### Data supplied

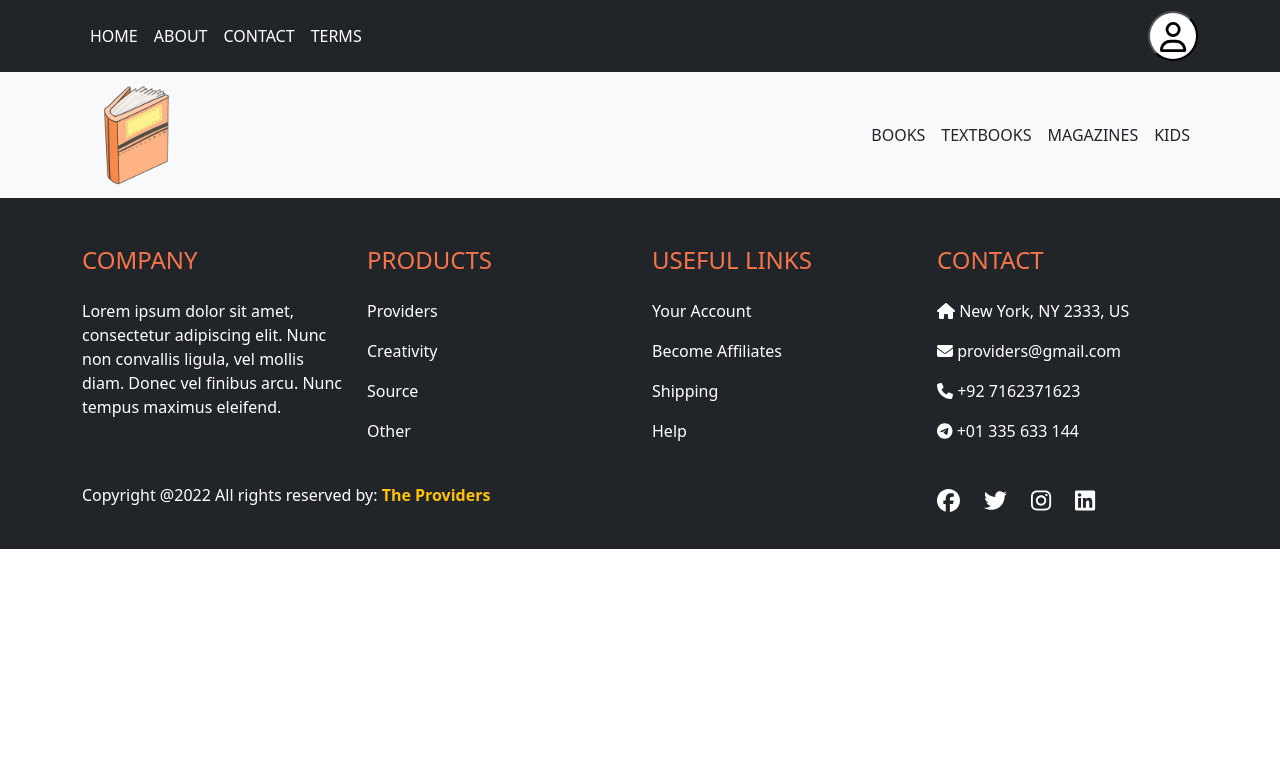
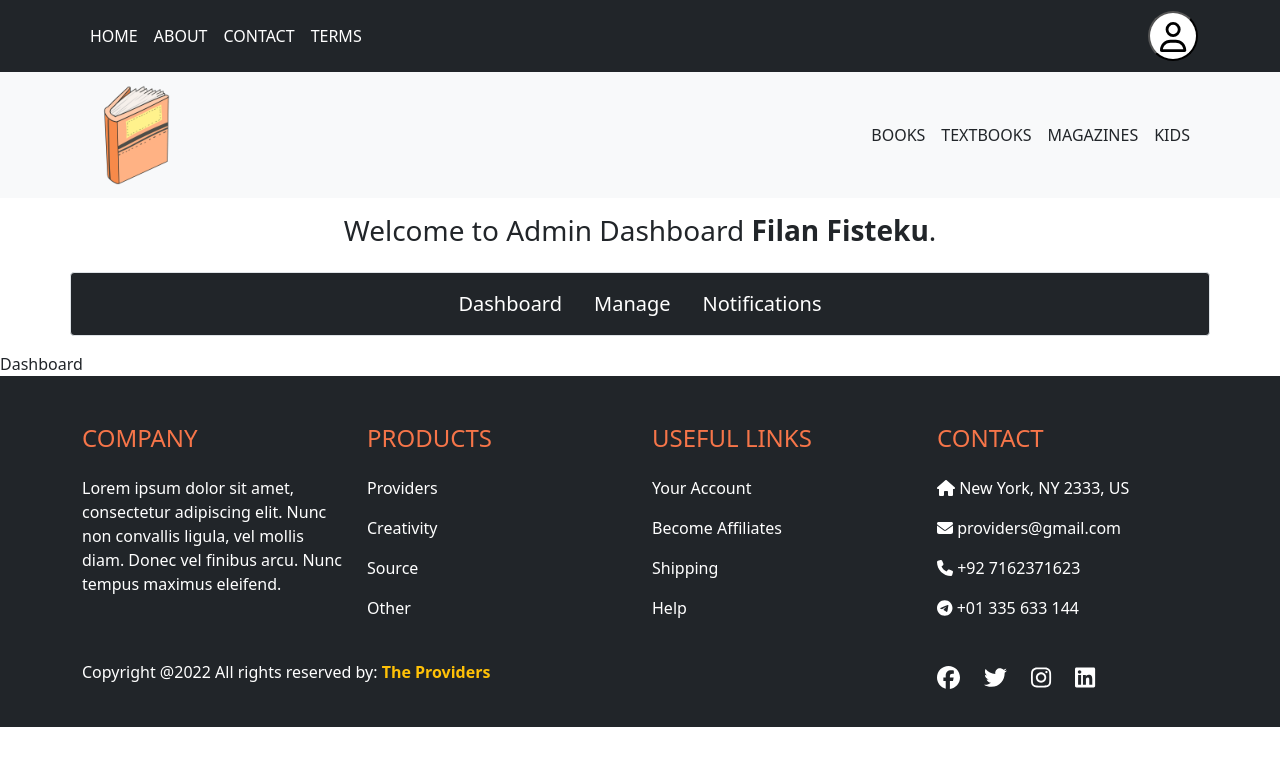
Before and after one commit to Lozjan-J/Online-Bookstore, a React (Create React App) app in the folder client/: page /admin in a window 1280 px wide. Shown: the top 766 px of the page. Built offline with nearby package versions, Linux system fonts and the light colour scheme.

Commit message:
added 3 admin pages

```diff
--- a/client/src/App.js
+++ b/client/src/App.js
@@ -6,6 +6,10 @@ import Register from './pages/Register';
 import Login from './pages/Login';
 import About from './pages/About';
 import Contact from './pages/Contact';
+
+import Admin from './pages/Admin/Admin'
+import Manage from './pages/Admin/Manage';
+import Notifications from './pages/Admin/Notifications';
 
 import Navbar from './components/Navbar';
 import Footer from './components/Footer';
@@ -21,6 +25,10 @@ function App() {
         <Route path='/login' element={<Login />} />
         <Route path='/about' element={<About />} />
         <Route path='/contact' element={<Contact />} />
+
+        <Route path='/admin' element={<Admin />} />
+        <Route path='/admin/manage' element={<Manage />} />
+        <Route path='/admin/notifications' element={<Notifications />} />
       </Routes>
 
       <Footer />
--- /dev/null
+++ b/client/src/components/Admin/Header.js
@@ -0,0 +1,21 @@
+import React from 'react'
+import { Link } from 'react-router-dom';
+
+function Header(){
+    return (
+        <>
+        <div className='container'>
+            <h3 className='text-center py-3'>Welcome to Admin Dashboard <strong>Filan Fisteku</strong>.</h3>
+            <div className='row text-center'>
+                <ul className='list-unstyled border rounded bg-dark text-light py-3'>
+                    <Link to="/admin" className='text-white list-inline-item mx-3' style={{fontSize: '20px', textDecoration: 'none'}}>Dashboard</Link>
+                    <Link to="/admin/manage" className='text-white list-inline-item mx-3' style={{fontSize: '20px', textDecoration: 'none'}}>Manage</Link>
+                    <Link to="/admin/notifications" className='text-white list-inline-item mx-3' style={{fontSize: '20px', textDecoration: 'none'}}>Notifications</Link>
+                </ul>
+            </div>
+        </div>
+        </>
+    )
+}
+
+export default Header;
--- a/client/src/components/Navbar.js
+++ b/client/src/components/Navbar.js
@@ -70,9 +70,9 @@ function Navbar() {
         </Offcanvas.Header>
         <Offcanvas.Body>
           <div className="border" style={{marginTop: '-15px'}}></div>
-          <Link to="/" className="text-dark" style={{textDecoration: 'none'}}><h6 className="mt-3">Profile</h6></Link>
-          <Link to="/" className="text-dark" style={{textDecoration: 'none'}}><h6 className="mt-3">Admin</h6></Link>
-          <Link to="/" className="text-dark" style={{textDecoration: 'none'}}><h6 className="mt-3">Log Out</h6></Link>
+          <Link to="/" onClick={handleToggle} className="text-dark" style={{textDecoration: 'none'}}><h6 className="mt-3">Profile</h6></Link>
+          <Link to="/admin" onClick={handleToggle} className="text-dark" style={{textDecoration: 'none'}}><h6 className="mt-3">Admin</h6></Link>
+          <Link to="/" onClick={handleToggle} className="text-dark" style={{textDecoration: 'none'}}><h6 className="mt-3">Log Out</h6></Link>
         </Offcanvas.Body>
       </Offcanvas>
 
--- /dev/null
+++ b/client/src/pages/Admin/Admin.js
@@ -0,0 +1,13 @@
+import React from 'react'
+import AdminHeader from '../../components/Admin/Header'
+
+function Admin(){
+    return (
+        <>
+        <AdminHeader/>
+        Dashboard
+        </>
+    )
+}
+
+export default Admin;
--- /dev/null
+++ b/client/src/pages/Admin/Manage.js
@@ -0,0 +1,13 @@
+import React from 'react'
+import AdminHeader from '../../components/Admin/Header'
+
+function Manage() {
+    return (
+        <>
+        <AdminHeader />
+        Manage
+        </>
+    )
+}
+
+export default Manage;
--- /dev/null
+++ b/client/src/pages/Admin/Notifications.js
@@ -0,0 +1,13 @@
+import React from 'react'
+import AdminHeader from '../../components/Admin/Header'
+
+function Notifications() {
+    return (
+        <>
+        <AdminHeader />
+        Notifications
+        </>
+    )
+}
+
+export default Notifications;
--- a/client/src/pages/Home.js
+++ b/client/src/pages/Home.js
@@ -30,7 +30,7 @@ function Home() {
                 </div>
               </div>
             </div>
-            <div className="col-7 col-md-3 offset-md-2">
+            <div className="col-7 col-md-3 offset-md-2 mb-4">
               <img src={Book1} className="img-fluid h-100" />
             </div>
             <div className="col-3 offset-1 offset-md-0 col-md-1 d-flex justify-content-center align-items-center flex-column">
```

######

• Problem description
Type the listing out again word for word, passing over each picture.

• Written answer
Before and after one commit to Lozjan-J/Online-Bookstore, a React (Create React App) app in the folder client/: page /admin in a window 1280 px wide. Shown: the top 766 px of the page. Built offline with nearby package versions, Linux system fonts and the light colour scheme.

Commit message:
added 3 admin pages

```diff
--- a/client/src/App.js
+++ b/client/src/App.js
@@ -6,6 +6,10 @@ import Register from './pages/Register';
 import Login from './pages/Login';
 import About from './pages/About';
 import Contact from './pages/Contact';
+
+import Admin from './pages/Admin/Admin'
+import Manage from './pages/Admin/Manage';
+import Notifications from './pages/Admin/Notifications';
 
 import Navbar from './components/Navbar';
 import Footer from './components/Footer';
@@ -21,6 +25,10 @@ function App() {
         <Route path='/login' element={<Login />} />
         <Route path='/about' element={<About />} />
         <Route path='/contact' element={<Contact />} />
+
+        <Route path='/admin' element={<Admin />} />
+        <Route path='/admin/manage' element={<Manage />} />
+        <Route path='/admin/notifications' element={<Notifications />} />
       </Routes>
 
       <Footer />
--- /dev/null
+++ b/client/src/components/Admin/Header.js
@@ -0,0 +1,21 @@
+import React from 'react'
+import { Link } from 'react-router-dom';
+
+function Header(){
+    return (
+        <>
+        <div className='container'>
+            <h3 className='text-center py-3'>Welcome to Admin Dashboard <strong>Filan Fisteku</strong>.</h3>
+            <div className='row text-center'>
+                <ul className='list-unstyled border rounded bg-dark text-light py-3'>
+                    <Link to="/admin" className='text-white list-inline-item mx-3' style={{fontSize: '20px', textDecoration: 'none'}}>Dashboard</Link>
+                    <Link to="/admin/manage" className='text-white list-inline-item mx-3' style={{fontSize: '20px', textDecoration: 'none'}}>Manage</Link>
+                    <Link to="/admin/notifications" className='text-white list-inline-item mx-3' style={{fontSize: '20px', textDecoration: 'none'}}>Notifications</Link>
+                </ul>
+            </div>
+        </div>
+        </>
+    )
+}
+
+export default Header;
--- a/client/src/components/Navbar.js
+++ b/client/src/components/Navbar.js
@@ -70,9 +70,9 @@ function Navbar() {
         </Offcanvas.Header>
         <Offcanvas.Body>
           <div className="border" style={{marginTop: '-15px'}}></div>
-          <Link to="/" className="text-dark" style={{textDecoration: 'none'}}><h6 className="mt-3">Profile</h6></Link>
-          <Link to="/" className="text-dark" style={{textDecoration: 'none'}}><h6 className="mt-3">Admin</h6></Link>
-          <Link to="/" className="text-dark" style={{textDecoration: 'none'}}><h6 className="mt-3">Log Out</h6></Link>
+          <Link to="/" onClick={handleToggle} className="text-dark" style={{textDecoration: 'none'}}><h6 className="mt-3">Profile</h6></Link>
+          <Link to="/admin" onClick={handleToggle} className="text-dark" style={{textDecoration: 'none'}}><h6 className="mt-3">Admin</h6></Link>
+          <Link to="/" onClick={handleToggle} className="text-dark" style={{textDecoration: 'none'}}><h6 className="mt-3">Log Out</h6></Link>
         </Offcanvas.Body>
       </Offcanvas>
 
--- /dev/null
+++ b/client/src/pages/Admin/Admin.js
@@ -0,0 +1,13 @@
+import React from 'react'
+import AdminHeader from '../../components/Admin/Header'
+
+function Admin(){
+    return (
+        <>
+        <AdminHeader/>
+        Dashboard
+        </>
+    )
+}
+
+export default Admin;
--- /dev/null
+++ b/client/src/pages/Admin/Manage.js
@@ -0,0 +1,13 @@
+import React from 'react'
+import AdminHeader from '../../components/Admin/Header'
+
+function Manage() {
+    return (
+        <>
+        <AdminHeader />
+        Manage
+        </>
+    )
+}
+
+export default Manage;
--- /dev/null
+++ b/client/src/pages/Admin/Notifications.js
@@ -0,0 +1,13 @@
+import React from 'react'
+import AdminHeader from '../../components/Admin/Header'
+
+function Notifications() {
+    return (
+        <>
+        <AdminHeader />
+        Notifications
+        </>
+    )
+}
+
+export default Notifications;
--- a/client/src/pages/Home.js
+++ b/client/src/pages/Home.js
@@ -30,7 +30,7 @@ function Home() {
                 </div>
               </div>
             </div>
-            <div className="col-7 col-md-3 offset-md-2">
+            <div className="col-7 col-md-3 offset-md-2 mb-4">
               <img src={Book1} className="img-fluid h-100" />
             </div>
             <div className="col-3 offset-1 offset-md-0 col-md-1 d-flex justify-content-center align-items-center flex-column">
```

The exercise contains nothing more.